» **THE PROBLEM**: The response must contain every line below in which "padding" appears.

» **RECORDS**:

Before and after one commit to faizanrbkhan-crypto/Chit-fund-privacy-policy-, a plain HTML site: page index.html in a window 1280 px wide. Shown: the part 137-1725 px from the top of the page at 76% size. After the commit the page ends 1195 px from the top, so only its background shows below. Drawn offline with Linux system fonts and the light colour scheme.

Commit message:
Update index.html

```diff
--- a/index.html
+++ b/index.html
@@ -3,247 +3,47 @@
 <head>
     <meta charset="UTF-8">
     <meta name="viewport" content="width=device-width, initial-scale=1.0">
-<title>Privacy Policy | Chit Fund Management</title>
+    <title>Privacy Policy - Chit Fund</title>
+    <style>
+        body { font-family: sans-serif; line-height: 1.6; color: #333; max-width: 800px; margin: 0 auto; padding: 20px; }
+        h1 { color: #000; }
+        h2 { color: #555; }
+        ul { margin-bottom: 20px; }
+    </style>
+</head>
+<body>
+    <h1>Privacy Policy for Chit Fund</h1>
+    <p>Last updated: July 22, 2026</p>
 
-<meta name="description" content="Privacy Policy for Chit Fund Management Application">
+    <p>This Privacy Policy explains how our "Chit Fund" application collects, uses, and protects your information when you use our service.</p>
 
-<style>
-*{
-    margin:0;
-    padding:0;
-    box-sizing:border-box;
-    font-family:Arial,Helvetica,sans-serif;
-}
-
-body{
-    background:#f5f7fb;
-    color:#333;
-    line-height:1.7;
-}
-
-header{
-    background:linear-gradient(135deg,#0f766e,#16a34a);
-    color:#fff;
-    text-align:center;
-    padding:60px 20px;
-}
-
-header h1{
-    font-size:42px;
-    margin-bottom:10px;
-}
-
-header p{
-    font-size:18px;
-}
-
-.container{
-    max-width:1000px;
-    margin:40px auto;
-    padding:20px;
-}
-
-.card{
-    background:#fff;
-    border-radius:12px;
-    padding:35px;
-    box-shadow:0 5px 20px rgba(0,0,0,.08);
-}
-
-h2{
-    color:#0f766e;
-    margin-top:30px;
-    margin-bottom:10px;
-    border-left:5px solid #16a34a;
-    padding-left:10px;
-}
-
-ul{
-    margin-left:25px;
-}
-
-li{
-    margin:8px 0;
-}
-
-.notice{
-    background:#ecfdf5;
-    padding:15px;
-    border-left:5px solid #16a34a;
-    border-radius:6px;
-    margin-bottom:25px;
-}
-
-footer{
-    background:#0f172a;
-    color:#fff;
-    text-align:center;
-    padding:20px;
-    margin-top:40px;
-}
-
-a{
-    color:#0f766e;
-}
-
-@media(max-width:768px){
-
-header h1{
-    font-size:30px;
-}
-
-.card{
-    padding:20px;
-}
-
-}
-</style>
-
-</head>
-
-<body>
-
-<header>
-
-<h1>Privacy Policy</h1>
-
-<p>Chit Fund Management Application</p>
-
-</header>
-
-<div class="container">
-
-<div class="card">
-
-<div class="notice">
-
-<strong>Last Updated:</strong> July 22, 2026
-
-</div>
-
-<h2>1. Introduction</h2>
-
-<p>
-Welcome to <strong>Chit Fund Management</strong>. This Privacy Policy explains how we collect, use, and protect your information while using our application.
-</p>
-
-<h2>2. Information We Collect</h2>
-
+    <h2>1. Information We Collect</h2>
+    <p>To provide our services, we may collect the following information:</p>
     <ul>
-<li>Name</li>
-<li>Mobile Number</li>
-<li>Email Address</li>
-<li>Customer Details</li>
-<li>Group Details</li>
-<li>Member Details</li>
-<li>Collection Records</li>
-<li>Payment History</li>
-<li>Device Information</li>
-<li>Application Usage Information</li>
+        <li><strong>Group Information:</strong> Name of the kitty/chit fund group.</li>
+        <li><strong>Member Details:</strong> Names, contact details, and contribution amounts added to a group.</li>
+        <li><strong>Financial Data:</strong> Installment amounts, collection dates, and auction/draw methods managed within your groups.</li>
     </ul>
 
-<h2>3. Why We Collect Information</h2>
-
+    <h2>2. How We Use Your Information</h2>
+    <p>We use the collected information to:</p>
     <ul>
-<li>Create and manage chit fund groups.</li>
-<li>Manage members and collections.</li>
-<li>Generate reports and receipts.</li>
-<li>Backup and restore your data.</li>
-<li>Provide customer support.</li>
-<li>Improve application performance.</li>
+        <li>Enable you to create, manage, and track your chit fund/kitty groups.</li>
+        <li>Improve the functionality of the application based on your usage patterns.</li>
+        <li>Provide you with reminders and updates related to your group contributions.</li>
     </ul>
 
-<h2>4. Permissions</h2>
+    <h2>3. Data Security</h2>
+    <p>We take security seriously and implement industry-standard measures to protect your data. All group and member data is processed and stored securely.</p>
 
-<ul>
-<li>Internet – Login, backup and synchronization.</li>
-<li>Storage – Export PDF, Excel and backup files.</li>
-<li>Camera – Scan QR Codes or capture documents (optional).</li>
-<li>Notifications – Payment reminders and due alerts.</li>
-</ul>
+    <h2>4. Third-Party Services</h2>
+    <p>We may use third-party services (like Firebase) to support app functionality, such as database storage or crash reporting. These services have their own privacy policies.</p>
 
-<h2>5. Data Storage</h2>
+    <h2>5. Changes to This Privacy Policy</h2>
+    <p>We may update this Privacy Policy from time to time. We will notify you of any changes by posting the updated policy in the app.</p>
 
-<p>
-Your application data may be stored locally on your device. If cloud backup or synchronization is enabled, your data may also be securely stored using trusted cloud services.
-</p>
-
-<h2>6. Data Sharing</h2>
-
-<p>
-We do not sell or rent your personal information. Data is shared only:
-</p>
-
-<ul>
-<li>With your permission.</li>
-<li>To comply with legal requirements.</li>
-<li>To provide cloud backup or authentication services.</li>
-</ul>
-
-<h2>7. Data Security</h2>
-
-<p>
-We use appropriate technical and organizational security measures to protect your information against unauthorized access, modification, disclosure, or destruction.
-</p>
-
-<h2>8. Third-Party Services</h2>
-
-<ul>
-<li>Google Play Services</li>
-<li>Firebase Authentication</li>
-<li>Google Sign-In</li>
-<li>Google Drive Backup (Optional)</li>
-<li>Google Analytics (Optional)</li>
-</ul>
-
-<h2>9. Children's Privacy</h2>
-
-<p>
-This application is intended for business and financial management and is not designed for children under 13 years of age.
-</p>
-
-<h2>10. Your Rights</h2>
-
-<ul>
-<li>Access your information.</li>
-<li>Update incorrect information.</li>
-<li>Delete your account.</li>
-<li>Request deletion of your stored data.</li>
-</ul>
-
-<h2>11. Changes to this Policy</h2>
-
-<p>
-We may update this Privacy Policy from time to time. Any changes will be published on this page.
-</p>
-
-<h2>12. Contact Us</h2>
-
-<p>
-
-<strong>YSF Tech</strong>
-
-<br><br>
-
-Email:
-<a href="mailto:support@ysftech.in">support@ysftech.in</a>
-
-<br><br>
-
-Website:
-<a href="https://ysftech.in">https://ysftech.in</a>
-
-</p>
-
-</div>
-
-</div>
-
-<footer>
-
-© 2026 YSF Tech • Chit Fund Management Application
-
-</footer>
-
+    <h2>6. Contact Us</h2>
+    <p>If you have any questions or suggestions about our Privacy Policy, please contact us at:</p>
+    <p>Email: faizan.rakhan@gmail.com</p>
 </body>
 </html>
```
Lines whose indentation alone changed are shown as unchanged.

» **TASK RESULT**:
+        body { font-family: sans-serif; line-height: 1.6; color: #333; max-width: 800px; margin: 0 auto; padding: 20px; }
-    padding:0;
-    padding:60px 20px;
-    padding:20px;
-    padding:35px;
-    padding-left:10px;
-    padding:15px;
-    padding:20px;
-    padding:20px;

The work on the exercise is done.